Among the many dispiriting numbers that bleakly depict the decrepitude of this onetime industrial behemoth, the steep slide of housing values helps define the daunting challenge to anyone who wants to lead this shrinking, poverty-pocked city of about 800,000 people.[/b]
One-third of the population lives in poverty, and almost 50 percent of children are in poverty, according to data from the Detroit-Area Community Indicators System. Median household income has dropped 24 percent since 2000, according to the Census Bureau.
New York bond-rating houses this month lowered the city's bond rating to junk status, a lowly assessment shared by New Orleans and few others.
On a positive note, Detroit's homicide rate dropped 14 percent last year. That prompted mayoral candidate Stanley Christmas to tell the Detroit News recently, "I don't mean to be sarcastic, but there just isn't anyone left to kill."

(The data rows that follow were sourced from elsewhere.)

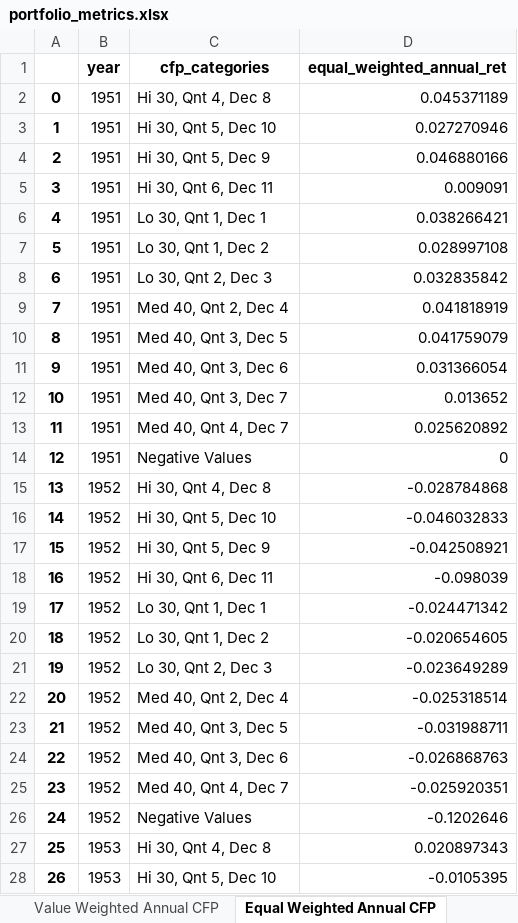
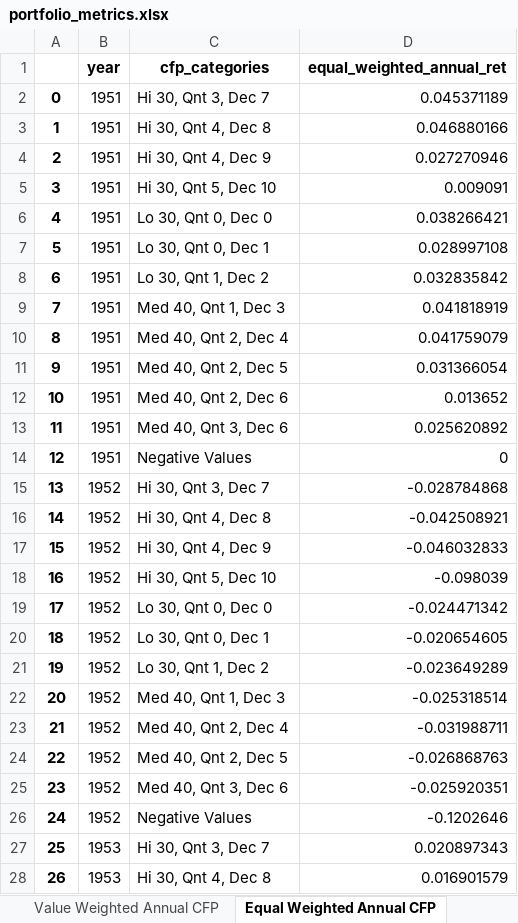
Before and after one commit to nicklewis-16/ken_french_portfolios, an Excel workbook: output/portfolio_metrics.xlsx, sheet Equal Weighted Annual CFP, drawn as a sheet; only a part is shown; values as stored, in another font and other column widths than the file's, no borders; the diff covers the shown part only; the diff names each change by its address in the sheet, - before the commit and + after, or states it on an @@ line.

```diff
--- a/output/portfolio_metrics.xlsx (sheet Equal Weighted Annual CFP)
+++ b/output/portfolio_metrics.xlsx (sheet Equal Weighted Annual CFP)
-C2 (cfp_categories): Hi 30, Qnt 4, Dec 8
+C2 (cfp_categories): Hi 30, Qnt 3, Dec 7
-C3 (cfp_categories): Hi 30, Qnt 5, Dec 10
+C3 (cfp_categories): Hi 30, Qnt 4, Dec 8
-D3 (equal_weighted_annual_ret): 0.027270946
+D3 (equal_weighted_annual_ret): 0.046880166
-C4 (cfp_categories): Hi 30, Qnt 5, Dec 9
+C4 (cfp_categories): Hi 30, Qnt 4, Dec 9
-D4 (equal_weighted_annual_ret): 0.046880166
+D4 (equal_weighted_annual_ret): 0.027270946
-C5 (cfp_categories): Hi 30, Qnt 6, Dec 11
+C5 (cfp_categories): Hi 30, Qnt 5, Dec 10
-C6 (cfp_categories): Lo 30, Qnt 1, Dec 1
+C6 (cfp_categories): Lo 30, Qnt 0, Dec 0
-C7 (cfp_categories): Lo 30, Qnt 1, Dec 2
+C7 (cfp_categories): Lo 30, Qnt 0, Dec 1
-C8 (cfp_categories): Lo 30, Qnt 2, Dec 3
+C8 (cfp_categories): Lo 30, Qnt 1, Dec 2
-C9 (cfp_categories): Med 40, Qnt 2, Dec 4
+C9 (cfp_categories): Med 40, Qnt 1, Dec 3
-C10 (cfp_categories): Med 40, Qnt 3, Dec 5
+C10 (cfp_categories): Med 40, Qnt 2, Dec 4
-C11 (cfp_categories): Med 40, Qnt 3, Dec 6
+C11 (cfp_categories): Med 40, Qnt 2, Dec 5
-C12 (cfp_categories): Med 40, Qnt 3, Dec 7
+C12 (cfp_categories): Med 40, Qnt 2, Dec 6
-C13 (cfp_categories): Med 40, Qnt 4, Dec 7
+C13 (cfp_categories): Med 40, Qnt 3, Dec 6
-C15 (cfp_categories): Hi 30, Qnt 4, Dec 8
+C15 (cfp_categories): Hi 30, Qnt 3, Dec 7
-C16 (cfp_categories): Hi 30, Qnt 5, Dec 10
+C16 (cfp_categories): Hi 30, Qnt 4, Dec 8
-D16 (equal_weighted_annual_ret): -0.046032833
+D16 (equal_weighted_annual_ret): -0.042508921
-C17 (cfp_categories): Hi 30, Qnt 5, Dec 9
+C17 (cfp_categories): Hi 30, Qnt 4, Dec 9
-D17 (equal_weighted_annual_ret): -0.042508921
+D17 (equal_weighted_annual_ret): -0.046032833
-C18 (cfp_categories): Hi 30, Qnt 6, Dec 11
+C18 (cfp_categories): Hi 30, Qnt 5, Dec 10
-C19 (cfp_categories): Lo 30, Qnt 1, Dec 1
+C19 (cfp_categories): Lo 30, Qnt 0, Dec 0
-C20 (cfp_categories): Lo 30, Qnt 1, Dec 2
+C20 (cfp_categories): Lo 30, Qnt 0, Dec 1
-C21 (cfp_categories): Lo 30, Qnt 2, Dec 3
+C21 (cfp_categories): Lo 30, Qnt 1, Dec 2
-C22 (cfp_categories): Med 40, Qnt 2, Dec 4
+C22 (cfp_categories): Med 40, Qnt 1, Dec 3
-C23 (cfp_categories): Med 40, Qnt 3, Dec 5
+C23 (cfp_categories): Med 40, Qnt 2, Dec 4
-C24 (cfp_categories): Med 40, Qnt 3, Dec 6
+C24 (cfp_categories): Med 40, Qnt 2, Dec 5
-C25 (cfp_categories): Med 40, Qnt 4, Dec 7
+C25 (cfp_categories): Med 40, Qnt 3, Dec 6
-C27 (cfp_categories): Hi 30, Qnt 4, Dec 8
+C27 (cfp_categories): Hi 30, Qnt 3, Dec 7
-C28 (cfp_categories): Hi 30, Qnt 5, Dec 10
+C28 (cfp_categories): Hi 30, Qnt 4, Dec 8
-D28 (equal_weighted_annual_ret): -0.0105395
+D28 (equal_weighted_annual_ret): 0.016901579
```
Also changed, not shown: 896 edited cells elsewhere in this sheet, sheet Average Size CFP, sheet Value Weighted Annual CFP, sheet Equal Weighted Monthly CFP, sheet Value Weighted Monthly CFP, sheet Average Size EP, sheet Equal Weighted Annual EP, 5 more sheets, 3 other files.
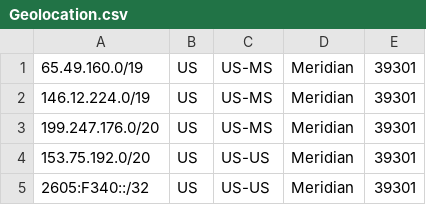
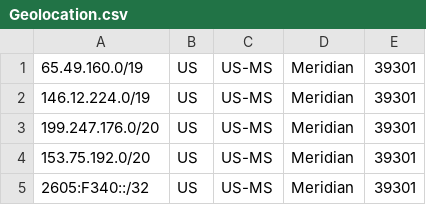
Before and after one commit to EMEPA-Support/Geolocation, a CSV file: Geolocation.csv, drawn as a sheet.

Commit message:
Update Geolocation.csv

```diff
--- a/Geolocation.csv
+++ b/Geolocation.csv
@@ -3,3 +3,3 @@
 199.247.176.0/20,US,US-MS,Meridian,39301,
-153.75.192.0/20,US,US-US,Meridian,39301,
-2605:F340::/32,US,US-US,Meridian,39301,
+153.75.192.0/20,US,US-MS,Meridian,39301,
+2605:F340::/32,US,US-MS,Meridian,39301,
```
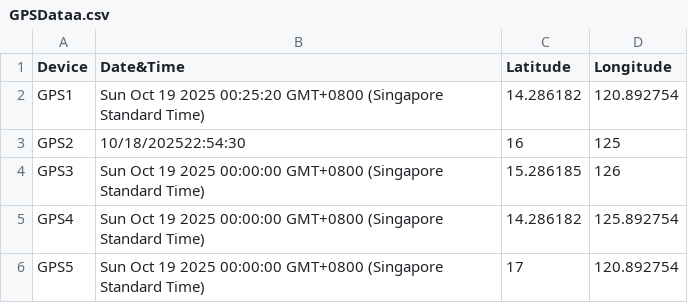
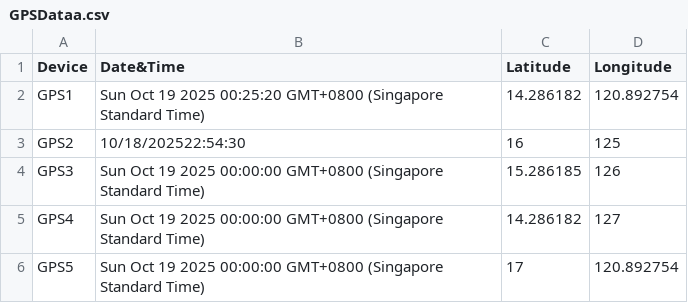
Before and after one commit to johnK014/gpsdata, a CSV file: GPSDataa.csv, drawn as a sheet.

Commit message:
Update CSV from Google Sheets

```diff
--- a/GPSDataa.csv
+++ b/GPSDataa.csv
@@ -4,3 +4,3 @@ GPS2,10/18/202522:54:30,16,125
 GPS3,Sun Oct 19 2025 00:00:00 GMT+0800 (Singapore Standard Time),15.286185,126
-GPS4,Sun Oct 19 2025 00:00:00 GMT+0800 (Singapore Standard Time),14.286182,125.892754
+GPS4,Sun Oct 19 2025 00:00:00 GMT+0800 (Singapore Standard Time),14.286182,127
 GPS5,Sun Oct 19 2025 00:00:00 GMT+0800 (Singapore Standard Time),17,120.892754
```
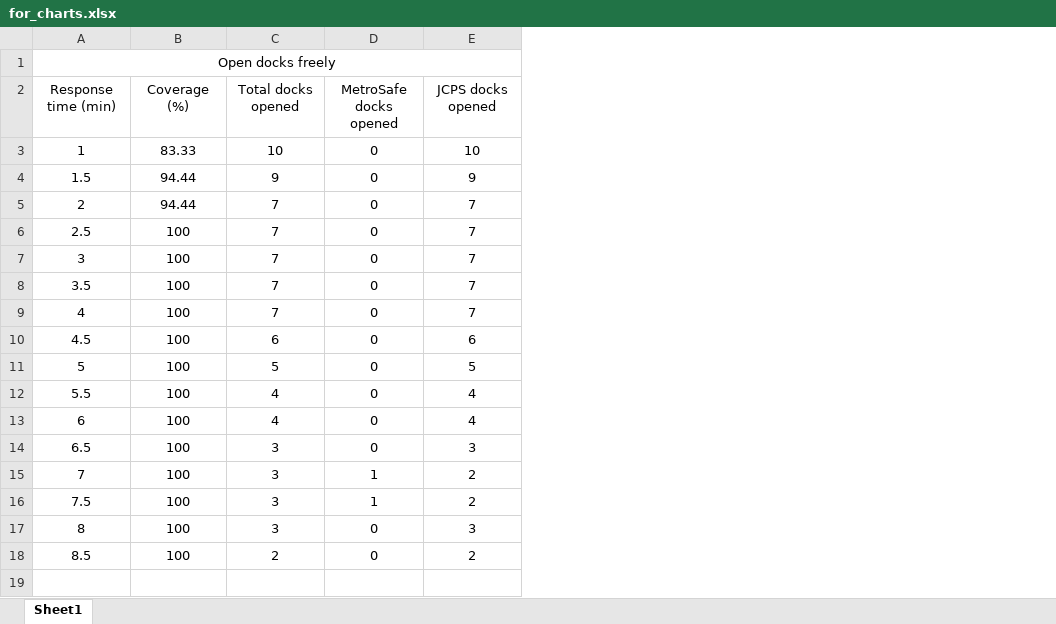
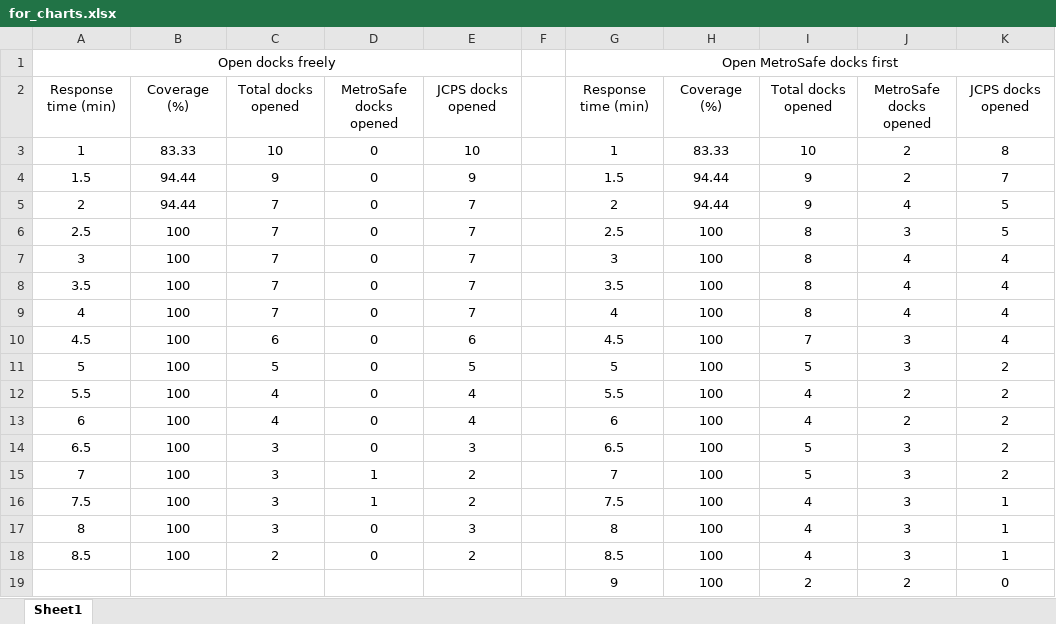
Before and after one commit to rodriguezosvaldo/Drone_Location_Optimization, an Excel workbook: for_charts.xlsx, sheet Sheet1, drawn as a sheet; values as stored, in another font and other column widths than the file's, no borders; the diff names each change by its address in the sheet, - before the commit and + after, or states it on an @@ line.

Commit message:
Generate comparison chart for open docks freely and open Metro first

```diff
--- a/for_charts.xlsx (sheet Sheet1)
+++ b/for_charts.xlsx (sheet Sheet1)
+column F, empty
+column G, rows 1-18: Open MetroSafe docks first | Response time (min) | 1 | 1.5 | 2 | 2.5 | 3 | 3.5 | 4 | 4.5 | 5 | 5.5 | 6 | 6.5 | 7 | 7.5 | 8 | 8.5
+column H, rows 2-18: Coverage (%) | 83.33 | 94.44 | 94.44 | 100 | 100 | 100 | 100 | 100 | 100 | 100 | 100 | 100 | 100 | 100 | 100 | 100
+column I, rows 2-18: Total docks opened | 10 | 9 | 9 | 8 | 8 | 8 | 8 | 7 | 5 | 4 | 4 | 5 | 5 | 4 | 4 | 4
+column J, rows 2-18: MetroSafe docks opened | 2 | 2 | 4 | 3 | 4 | 4 | 4 | 3 | 3 | 2 | 2 | 3 | 3 | 3 | 3 | 3
+column K, rows 2-18: JCPS docks opened | 8 | 7 | 5 | 5 | 4 | 4 | 4 | 4 | 2 | 2 | 2 | 2 | 2 | 1 | 1 | 1
+row 19:  |  |  |  |  |  | 9 | 100 | 2 | 2 | 0
```
Also changed, not shown: 1 other file.
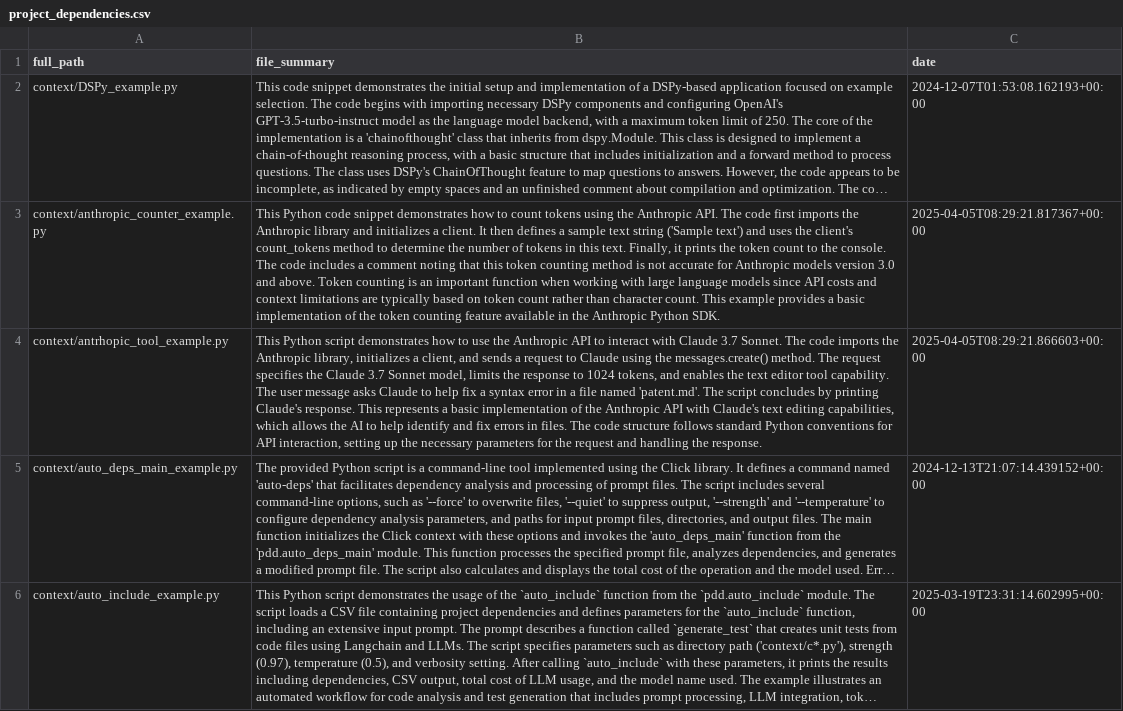
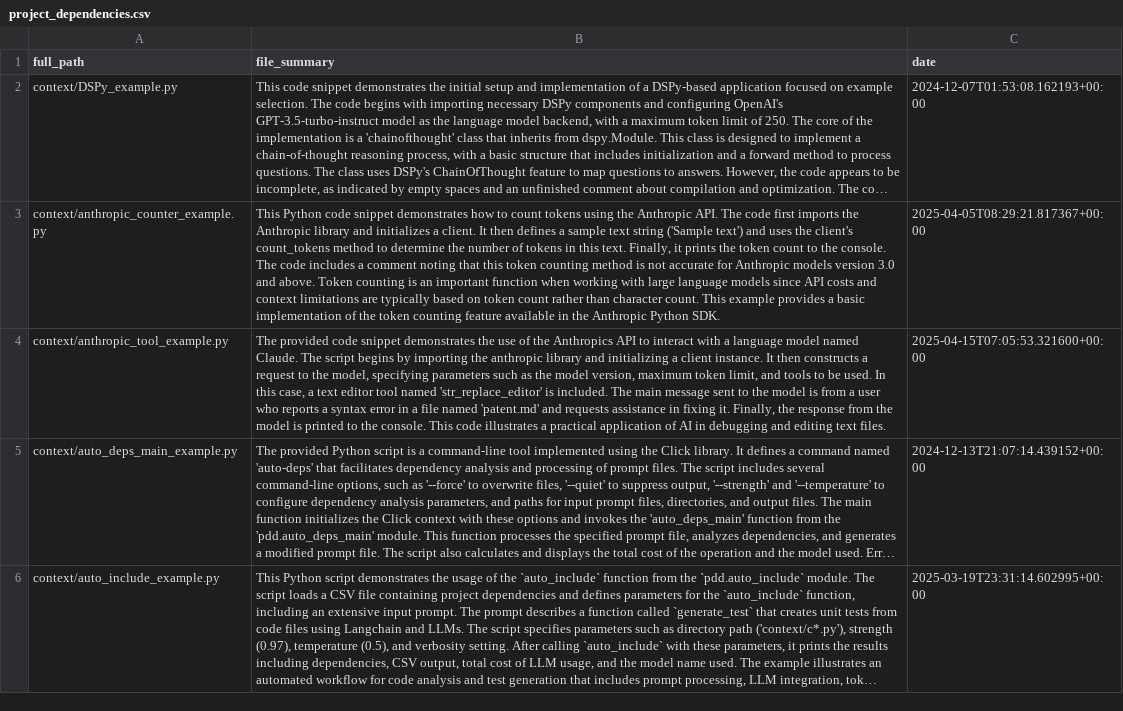
Before and after one commit to promptdriven/pdd, a CSV file: project_dependencies.csv, drawn as a sheet; only a part is shown; long unchanged cells end in …; the diff covers the shown part only; the diff names each change by its address in the sheet, - before the commit and + after, or states it on an @@ line.

```diff
--- a/project_dependencies.csv
+++ b/project_dependencies.csv
-A4 (full_path): context/antrhopic_tool_example.py
+A4 (full_path): context/anthropic_tool_example.py
-B4 (file_summary): This Python script demonstrates how to use the Anthropic API to interact with Claude 3.7 Sonnet. The code imports the Anthropic library, initializes a client, and sends a request to Claude using the messages.create() method. The request specifies the Claude 3.7 Sonnet model, limits the response to 1024 tokens, and enables the text editor tool capability. The user message asks Claude to help fix a syntax error in a file named 'patent.md'. The script concludes by printing Claude's response. This represents a basic implementation of the Anthropic API with Claude's text editing capabilities, which allows the AI to help identify and fix errors in files. The code structure follows standard Python conventions for API interaction, setting up the necessary parameters for the request and handling the response.
+B4 (file_summary): The provided code snippet demonstrates the use of the Anthropics API to interact with a language model named Claude. The script begins by importing the anthropic library and initializing a client instance. It then constructs a request to the model, specifying parameters such as the model version, maximum token limit, and tools to be used. In this case, a text editor tool named 'str_replace_editor' is included. The main message sent to the model is from a user who reports a syntax error in a file named 'patent.md' and requests assistance in fixing it. Finally, the response from the model is printed to the console. This code illustrates a practical application of AI in debugging and editing text files.
-C4 (date): 2025-04-05T08:29:21.866603+00:00
+C4 (date): 2025-04-15T07:05:53.321600+00:00
```
Also changed, not shown: 4 edited cells elsewhere in this file, 5 other files.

Detroit, which has lost half its population in the past 50 years, is deceptively large, covering 139 square miles. Manhattan, San Francisco and Boston could, as a group, fit inside the city's boundaries. There is no major grocery chain in the city, and only two movie theaters. Much of the neighborhood economy revolves around rib joints, hot dog stands and liquor stores.
The problem is more than a $300 million budget shortfall, said John Mogk, a professor at Wayne State University Law School.
"A thousand people are leaving the city every month," Mogk said, "and the city does not have the financial resources and the economic base to solve its own problems."
To be sure, progress has been made downtown: two new sports stadiums, a reinvigorated neighborhood around Wayne State and new lofts and casinos. But unlike Pittsburgh, which successfully reinvented itself after the decline of Big Steel, Detroit displays only islands of prosperity amid a dismal landscape. Neighborhoods have suffered, and foreclosures have aggravated the long-festering ill of abandoned homes.
"A lack of vision has held us back," said Nicholas Hood III, another mayoral candidate. "The auto industry was so dominant—too dominant—and we never prodded ourselves and the business community to a more expansive vision."
To the surprise of many in this overwhelmingly black city (82 percent), only 53 percent of registered voters turned out for November's presidential election, which featured the first African-American nominee.
Well holy shit. Some of this stuff is mind boggling.
This is a fairly impressive disaster of a city. The implosion of big steel after the categorical removal of subsidies, tariffs and quotas within the auto-industry has left the city absolutely fucked. The automobile industry was systematically unable to adapt to changes in the marketplace, and this largely doomed the city's economy.
The question is, how do you go about fixing an entire city? The obvious problems are the lack of a strong economic base coupled with falling population levels due to white flight (although presumably it's not only white people leaving anymore).